Homicides on Golden Gate National Recreational Area property are relatively rare, Weideman said. In 2006, one man was killed and another seriously injured when a man carrying a bag of weapons opened fire on a group of hang gliders at Fort Funston.

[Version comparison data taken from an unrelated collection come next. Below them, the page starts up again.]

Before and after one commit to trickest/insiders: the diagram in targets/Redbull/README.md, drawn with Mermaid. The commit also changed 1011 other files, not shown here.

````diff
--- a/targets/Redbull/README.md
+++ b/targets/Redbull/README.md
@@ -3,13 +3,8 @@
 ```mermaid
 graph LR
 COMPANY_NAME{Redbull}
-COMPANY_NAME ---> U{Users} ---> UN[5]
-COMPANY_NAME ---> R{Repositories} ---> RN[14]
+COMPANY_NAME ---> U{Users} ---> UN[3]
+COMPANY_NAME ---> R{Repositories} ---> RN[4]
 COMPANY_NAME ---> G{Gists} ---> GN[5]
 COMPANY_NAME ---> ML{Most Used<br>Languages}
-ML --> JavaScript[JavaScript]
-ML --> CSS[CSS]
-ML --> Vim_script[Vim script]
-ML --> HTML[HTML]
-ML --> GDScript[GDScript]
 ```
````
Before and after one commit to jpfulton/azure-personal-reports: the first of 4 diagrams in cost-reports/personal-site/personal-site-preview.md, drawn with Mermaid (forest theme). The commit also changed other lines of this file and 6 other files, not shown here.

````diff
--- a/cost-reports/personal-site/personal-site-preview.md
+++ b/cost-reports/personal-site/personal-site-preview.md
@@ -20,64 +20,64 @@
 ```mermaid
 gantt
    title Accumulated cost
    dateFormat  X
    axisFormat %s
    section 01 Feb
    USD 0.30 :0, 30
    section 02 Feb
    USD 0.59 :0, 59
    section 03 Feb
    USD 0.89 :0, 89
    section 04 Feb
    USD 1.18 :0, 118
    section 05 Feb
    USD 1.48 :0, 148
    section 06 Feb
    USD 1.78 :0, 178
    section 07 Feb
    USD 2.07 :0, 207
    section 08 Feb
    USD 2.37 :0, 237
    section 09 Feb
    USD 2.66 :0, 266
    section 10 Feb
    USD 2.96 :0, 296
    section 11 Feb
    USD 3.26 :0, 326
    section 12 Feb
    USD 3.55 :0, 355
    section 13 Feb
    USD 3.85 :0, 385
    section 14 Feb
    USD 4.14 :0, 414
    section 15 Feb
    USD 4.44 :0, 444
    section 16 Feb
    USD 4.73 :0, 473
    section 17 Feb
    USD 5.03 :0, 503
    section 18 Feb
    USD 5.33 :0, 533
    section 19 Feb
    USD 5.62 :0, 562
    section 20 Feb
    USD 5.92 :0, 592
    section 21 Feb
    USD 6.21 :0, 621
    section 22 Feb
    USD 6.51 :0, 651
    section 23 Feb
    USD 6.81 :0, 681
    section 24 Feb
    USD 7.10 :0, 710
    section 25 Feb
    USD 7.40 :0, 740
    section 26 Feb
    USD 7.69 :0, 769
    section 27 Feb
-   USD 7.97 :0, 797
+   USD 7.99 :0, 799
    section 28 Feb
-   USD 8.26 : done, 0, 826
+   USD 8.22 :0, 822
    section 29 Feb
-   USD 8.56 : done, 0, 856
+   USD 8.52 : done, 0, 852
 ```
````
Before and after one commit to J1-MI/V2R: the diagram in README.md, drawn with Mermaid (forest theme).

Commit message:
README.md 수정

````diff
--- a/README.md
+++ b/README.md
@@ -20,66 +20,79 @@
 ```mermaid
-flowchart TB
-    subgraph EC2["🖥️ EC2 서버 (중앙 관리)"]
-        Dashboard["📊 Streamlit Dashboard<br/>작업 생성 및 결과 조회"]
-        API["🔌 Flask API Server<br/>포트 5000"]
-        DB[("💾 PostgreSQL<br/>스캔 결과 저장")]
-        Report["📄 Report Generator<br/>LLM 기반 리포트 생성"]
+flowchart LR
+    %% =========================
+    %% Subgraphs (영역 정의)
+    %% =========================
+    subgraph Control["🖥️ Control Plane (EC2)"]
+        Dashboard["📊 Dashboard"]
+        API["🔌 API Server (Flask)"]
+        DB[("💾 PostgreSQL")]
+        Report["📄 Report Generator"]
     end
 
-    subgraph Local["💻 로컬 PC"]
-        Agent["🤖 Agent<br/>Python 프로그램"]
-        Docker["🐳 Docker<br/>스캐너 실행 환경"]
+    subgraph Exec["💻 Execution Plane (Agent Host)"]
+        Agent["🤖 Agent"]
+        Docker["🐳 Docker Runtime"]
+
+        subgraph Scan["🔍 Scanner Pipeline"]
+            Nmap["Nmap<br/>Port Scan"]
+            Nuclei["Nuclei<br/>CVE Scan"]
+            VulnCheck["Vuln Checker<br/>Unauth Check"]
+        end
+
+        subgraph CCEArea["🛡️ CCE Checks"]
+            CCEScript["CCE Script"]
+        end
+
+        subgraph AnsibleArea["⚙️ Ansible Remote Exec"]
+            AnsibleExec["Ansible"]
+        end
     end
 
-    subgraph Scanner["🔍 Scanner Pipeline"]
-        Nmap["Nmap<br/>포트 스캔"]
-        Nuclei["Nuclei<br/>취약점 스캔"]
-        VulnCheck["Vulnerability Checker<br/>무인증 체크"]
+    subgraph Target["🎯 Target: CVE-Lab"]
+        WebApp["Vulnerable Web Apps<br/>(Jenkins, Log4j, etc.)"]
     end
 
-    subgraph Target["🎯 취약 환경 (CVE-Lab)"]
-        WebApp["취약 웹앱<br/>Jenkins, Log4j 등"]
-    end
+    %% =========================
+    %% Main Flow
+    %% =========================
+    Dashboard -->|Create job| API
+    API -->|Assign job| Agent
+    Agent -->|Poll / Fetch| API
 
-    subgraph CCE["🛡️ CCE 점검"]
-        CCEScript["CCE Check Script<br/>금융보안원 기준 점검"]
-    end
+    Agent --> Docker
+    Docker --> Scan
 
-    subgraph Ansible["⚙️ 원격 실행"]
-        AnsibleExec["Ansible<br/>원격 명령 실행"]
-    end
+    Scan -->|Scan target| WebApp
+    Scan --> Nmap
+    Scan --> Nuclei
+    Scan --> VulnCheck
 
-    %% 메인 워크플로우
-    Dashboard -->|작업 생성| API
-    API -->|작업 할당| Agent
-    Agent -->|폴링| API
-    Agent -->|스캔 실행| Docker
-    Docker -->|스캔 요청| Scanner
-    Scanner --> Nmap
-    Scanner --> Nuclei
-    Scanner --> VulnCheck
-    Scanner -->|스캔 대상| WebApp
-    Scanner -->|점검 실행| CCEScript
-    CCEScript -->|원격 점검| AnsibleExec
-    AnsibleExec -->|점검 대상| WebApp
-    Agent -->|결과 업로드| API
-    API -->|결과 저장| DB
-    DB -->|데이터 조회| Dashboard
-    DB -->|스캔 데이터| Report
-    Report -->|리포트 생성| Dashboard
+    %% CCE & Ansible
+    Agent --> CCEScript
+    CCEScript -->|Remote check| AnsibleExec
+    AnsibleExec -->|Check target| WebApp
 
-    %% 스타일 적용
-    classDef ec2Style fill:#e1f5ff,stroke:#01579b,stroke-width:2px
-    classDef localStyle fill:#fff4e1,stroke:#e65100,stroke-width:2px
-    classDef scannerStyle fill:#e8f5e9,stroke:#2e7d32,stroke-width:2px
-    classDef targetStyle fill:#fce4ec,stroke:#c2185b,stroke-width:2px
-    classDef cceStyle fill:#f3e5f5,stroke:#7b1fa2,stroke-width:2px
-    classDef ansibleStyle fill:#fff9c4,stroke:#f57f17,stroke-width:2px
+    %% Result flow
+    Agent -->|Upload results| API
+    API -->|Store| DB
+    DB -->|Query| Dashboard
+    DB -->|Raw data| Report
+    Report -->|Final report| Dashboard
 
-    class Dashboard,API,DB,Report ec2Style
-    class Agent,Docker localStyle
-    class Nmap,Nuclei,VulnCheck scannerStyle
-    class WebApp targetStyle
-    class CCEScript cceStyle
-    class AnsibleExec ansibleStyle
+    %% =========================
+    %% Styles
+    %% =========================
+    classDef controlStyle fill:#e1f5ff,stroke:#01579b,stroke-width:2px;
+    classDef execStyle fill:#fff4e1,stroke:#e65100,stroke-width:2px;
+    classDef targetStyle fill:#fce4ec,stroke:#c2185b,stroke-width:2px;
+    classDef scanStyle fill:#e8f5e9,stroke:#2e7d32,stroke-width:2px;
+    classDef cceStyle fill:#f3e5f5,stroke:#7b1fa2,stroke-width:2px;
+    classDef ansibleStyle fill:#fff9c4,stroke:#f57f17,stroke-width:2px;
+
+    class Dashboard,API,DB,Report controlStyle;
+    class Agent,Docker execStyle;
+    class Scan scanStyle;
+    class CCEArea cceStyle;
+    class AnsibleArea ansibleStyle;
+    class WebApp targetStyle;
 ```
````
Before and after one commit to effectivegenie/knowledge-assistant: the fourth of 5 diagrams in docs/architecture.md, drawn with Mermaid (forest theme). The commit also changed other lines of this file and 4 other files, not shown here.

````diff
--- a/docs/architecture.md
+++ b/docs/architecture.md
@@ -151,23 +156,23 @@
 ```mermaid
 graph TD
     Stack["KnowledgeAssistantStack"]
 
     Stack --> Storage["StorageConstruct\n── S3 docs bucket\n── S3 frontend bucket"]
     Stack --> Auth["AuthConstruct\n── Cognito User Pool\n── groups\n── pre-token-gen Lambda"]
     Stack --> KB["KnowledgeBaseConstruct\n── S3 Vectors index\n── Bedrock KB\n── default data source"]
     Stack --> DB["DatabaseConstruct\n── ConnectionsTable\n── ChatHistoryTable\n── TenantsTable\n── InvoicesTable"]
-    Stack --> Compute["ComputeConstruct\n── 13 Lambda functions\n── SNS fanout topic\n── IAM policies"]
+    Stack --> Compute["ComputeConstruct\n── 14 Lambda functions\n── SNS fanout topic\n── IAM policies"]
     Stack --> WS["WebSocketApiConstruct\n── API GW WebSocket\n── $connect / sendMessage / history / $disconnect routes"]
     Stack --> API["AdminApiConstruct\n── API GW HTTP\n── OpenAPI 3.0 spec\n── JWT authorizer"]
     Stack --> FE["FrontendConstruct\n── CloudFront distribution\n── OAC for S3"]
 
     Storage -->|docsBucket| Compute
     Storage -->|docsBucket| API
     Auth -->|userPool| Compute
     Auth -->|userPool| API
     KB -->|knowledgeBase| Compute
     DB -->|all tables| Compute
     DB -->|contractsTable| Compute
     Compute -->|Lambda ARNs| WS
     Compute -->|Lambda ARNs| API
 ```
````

The shooter would end up killing himself.

bbegin@sfexaminer.com

Bay Area NewsLocal

If you find our journalism valuable and relevant, please consider joining our Examiner membership program.
Find out more at www.sfexaminer.com/join/

Just Posted

Dr. Vincent Matthews, superintendent of the San Francisco Unified School District, said Tuesday that student would not be back in school before the end of this calendar year. (Kevin N. Hume/S.F. Examiner)
Superintendent: City schools will not reopen before the end of the year

San Francisco public schools won’t reopen to students for the rest of… Continue reading

A Muni-inspired prop bus stands near Ghirardelli Square as Marvel Studios films scenes for its upcoming movie, "Shang-Chi and the Legend of the Ten Rings," on Tuesday, Oct. 20, 2020. (Samantha Laurey/Special to S.F Examiner)
Marvel Superhero film now shooting in San Francisco

It’s the first feature film to return to The City since the pandemic

The Telegraph Quartet is pictured during its SF Music Day 2020 recording session at the striking, beautifully lit and almost empty Herbst Theatre. (Courtesy Marcus Phillips)
SF Music Day goes virtual with Herbst broadcast

Performers pre-record sets in empty, iconic theater

The admissions process at the academically competitive Lowell High School is set to change this year due to coronavirus restritions. (Kevin N. Hume/S.F. Examiner)
Lowell’s selective admissions process put on hold this year — and more changes may be in the works

School board votes unanimously to use normal student assignment lottery for competitive school

San Francisco has failed to reduce traffic deaths enough to meet its Vision Zero goal. (Kevin N. Hume/S.F. Examiner)
San Francisco not on track to meet Vision Zero goals by 2024

Hamstrung by state laws, dwindling budget and limited resources, SFMTA tries to chart path forward

Most Read